After the calculation, a calibration result will be reported in the Calibration pane. The result is directly related to the mean error and the calibration result tiers are (on order from worst to best): Poor, Fair, Good, Great, Excellent, and Exceptional. If the results are acceptable, press Continue to apply the calibration. If not, press cancel and repeat the wanding process. In general, if it reports anything below excellent, you might want to adjust camera settings, wanding techniques, and try again.

Calibration Result


Mean Ray Error

The Mean Ray Error reports a mean error value on how closely the tracked rays from each camera converged onto a 3D point with a given calibration. This represents the preciseness of the calculated 3D points during wanding. Acceptable value will vary depending on the size of the volume and camera count.

Mean Wand Error

The Mean Wand Error reports a mean error value of the detected wand length compared to the expected wand length throughout the wanding process.

Ground Plane and Origin

The final step of the calibration process is setting the ground plane and the origin. This is accomplished by placing the calibration square in your volume and telling Motive where the calibration square is. Place the calibration square inside the volume where you want the origin to be located and the ground plane to be leveled to. The position and orientation of the calibration square will be referenced for setting the coordinate system in Motive. Align the calibration square so that it references the desired axis orientation.

The longer leg on the calibration square will indicate the positive z axis, and shorter leg will indicate the direction of the positive x axis. Accordingly, the positive y axis will automatically be directed upward in a right-hand coordinate system. Next step is to use the level indicator on the calibration square to ensure the orientation is horizontal to the ground. If any adjustment is needed, rotate the nob beneath the markers to adjust the balance of the calibration square.

After confirming that the calibration square is properly placed and detected by the Calibration pane, press Set Ground Plane. You may need to manually select the markers on the ground plane if Motive fails to auto-detect the ground plane. If needed, the ground plane can be adjusted later.

Custom Calibration Square

Custom calibration square can also be used to define the ground plane. A set of three markers will be needed, and for accurate ground plane, these markers need to form a right-angle with one arm longer than the other, just like the shape of the calibration square. When using a custom calibration square, select Custom in the drop-down menu, manually input the correct vertical offset and select the markers before setting the ground plane.

Vertical offset

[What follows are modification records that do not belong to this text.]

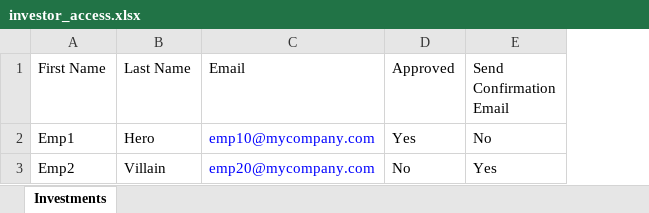
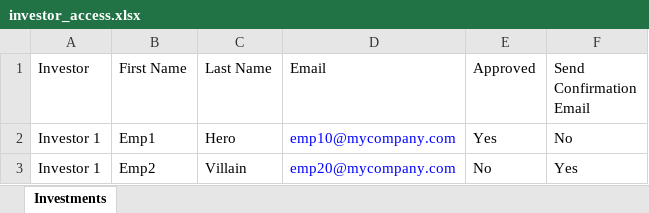
Before and after one commit to sampadadiwan/IRM, an Excel workbook: public/sample_uploads/investor_access.xlsx, sheet Investments, drawn as a sheet; values as stored, in another font and other column widths than the file's, no borders; the diff names each change by its address in the sheet, - before the commit and + after, or states it on an @@ line.

Commit message:
Added investor check for investor access imports

```diff
--- a/public/sample_uploads/investor_access.xlsx (sheet Investments)
+++ b/public/sample_uploads/investor_access.xlsx (sheet Investments)
+column A (Investor), rows 2-3: Investor 1 | Investor 1
```
Also changed, not shown: 4 other files.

The Vertical Offset is the offset distance between the center of markers on the calibration square and the actual ground. For custom calibration square, you will need to define this in order to take account of the offset distance and sets the global origin slightly below the markers. Accordingly, this value should correspond to the actual distance between the center of the marker and the lowest tip at the vertex of the calibration square. This setting can also be used when you want to place the ground plane at a specific elevation. A positive offset value will place the plane below the markers, and a negative value will place the plane above the markers.

Ground Plane Refinement

Ground Plane Refinement feature is used to improve the leveling of the coordinate plane. To refine the ground plane, use the bottom page selector to access the refine page. Then, place several markers with a known radius on the ground, and adjust the vertical offset value to the corresponding radius. You can then select these markers in Motive and press Refine Ground Plane, and it will refine the leveling of the plane using the position data from each marker. This feature is especially useful when establishing a ground plane for a large volume, because the surface may not be perfectly uniform throughout the plane.

Translating/Rotating Ground Plane

If you wish to adjust position and orientation of the global origin after the capture has been taken, you can apply the capture volume translation and rotation from the Calibration pane. For applying changes to recorded Takes, Anew set of 3D data must be reconstructed from the recorded 2D data after the modification has been applied.

Calibration Files

Calibration files can be used to preserve calibration results. The information from the calibration is exported or imported via the CAL file format. Calibration files reduce the effort of calibrating the system every time you open Motive. Calibration files will be automatically saved into the default folders after each calibration but in general, it is suggested to export calibration before each capture session. By default, Motive loads the last calibration file that was created, this can be changed via the Application Settings.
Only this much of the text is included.